This blog-post from Prof. Mick Cooper has been published on the website of Pluralistic Practice. It begins:
“Over the past few years, a team of us have been working together to bring together all the datasets on the Cooper-Norcross Inventory of Preferences (C-NIP). The tool was developed by John Norcross and myself to support the assessment of clients’ preferences for therapy–a key part of pluralistic practice. The C-NIP consists of 18 ‘bipolar’ items scored on seven-point scales ranging from 3 (strong preference in one direction) to −3 (strong preference in the opposite direction), with 0 indicating no or equal preference. There are four scales measuring preference for (a) therapist directiveness versus client directiveness, (b) emotional intensity versus emotional reserve, (c) past orientation versus present orientation, and (d) warm support versus focused challenge. The measure also contains several open-ended items regarding clients other preferences (e.g., therapists’ gender, theoretical orientation, and length of therapy). The measure has been translated into over ten different languages now and is freely available at c-nip.net , where there’s also an option of completing an extended version online.
Our project was led by Tomáš Řiháček at Masaryk University, Brno, with Hynek Cígler, Gina di Malta, and Zhuang She also involved, along with John and myself. We wanted to see if the measure was consistent across different countries, and also whether the different scales would stand up to rigorous statistical analysis. In particular, as a measure, it is important that the scales are consistent across different items, indicating that the scales are robustly measuring the dimensions they are supposed to …”

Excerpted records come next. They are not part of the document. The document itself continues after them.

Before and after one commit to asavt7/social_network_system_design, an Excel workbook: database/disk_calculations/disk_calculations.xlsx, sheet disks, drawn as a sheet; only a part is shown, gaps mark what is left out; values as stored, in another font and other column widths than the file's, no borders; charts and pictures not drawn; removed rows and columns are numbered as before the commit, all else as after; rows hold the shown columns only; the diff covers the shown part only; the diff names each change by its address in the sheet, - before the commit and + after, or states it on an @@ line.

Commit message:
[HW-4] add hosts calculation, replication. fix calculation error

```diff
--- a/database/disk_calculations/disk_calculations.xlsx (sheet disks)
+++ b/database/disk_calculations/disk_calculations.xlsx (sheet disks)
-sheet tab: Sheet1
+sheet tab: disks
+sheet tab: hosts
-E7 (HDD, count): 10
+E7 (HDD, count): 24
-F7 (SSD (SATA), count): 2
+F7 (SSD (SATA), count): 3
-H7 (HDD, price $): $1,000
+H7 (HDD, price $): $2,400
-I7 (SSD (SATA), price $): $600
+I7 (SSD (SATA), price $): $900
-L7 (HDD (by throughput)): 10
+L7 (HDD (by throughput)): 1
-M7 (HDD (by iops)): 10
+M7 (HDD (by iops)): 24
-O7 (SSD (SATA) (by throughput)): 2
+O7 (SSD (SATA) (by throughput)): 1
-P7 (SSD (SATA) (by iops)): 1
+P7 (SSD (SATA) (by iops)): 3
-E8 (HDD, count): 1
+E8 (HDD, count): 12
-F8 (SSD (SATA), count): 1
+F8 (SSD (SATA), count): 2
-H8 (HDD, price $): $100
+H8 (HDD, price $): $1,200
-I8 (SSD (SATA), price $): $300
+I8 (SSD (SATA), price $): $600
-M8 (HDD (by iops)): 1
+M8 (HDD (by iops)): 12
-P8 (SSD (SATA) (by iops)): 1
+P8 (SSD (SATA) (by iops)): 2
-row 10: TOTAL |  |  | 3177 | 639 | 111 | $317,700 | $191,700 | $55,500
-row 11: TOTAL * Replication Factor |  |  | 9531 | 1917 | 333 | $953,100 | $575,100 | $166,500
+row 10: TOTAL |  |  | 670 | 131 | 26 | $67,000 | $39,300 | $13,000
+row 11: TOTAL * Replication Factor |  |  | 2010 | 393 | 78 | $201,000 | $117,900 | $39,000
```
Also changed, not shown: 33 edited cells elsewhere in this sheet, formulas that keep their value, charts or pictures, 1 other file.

You can read more – and find a link to the published paper – from here.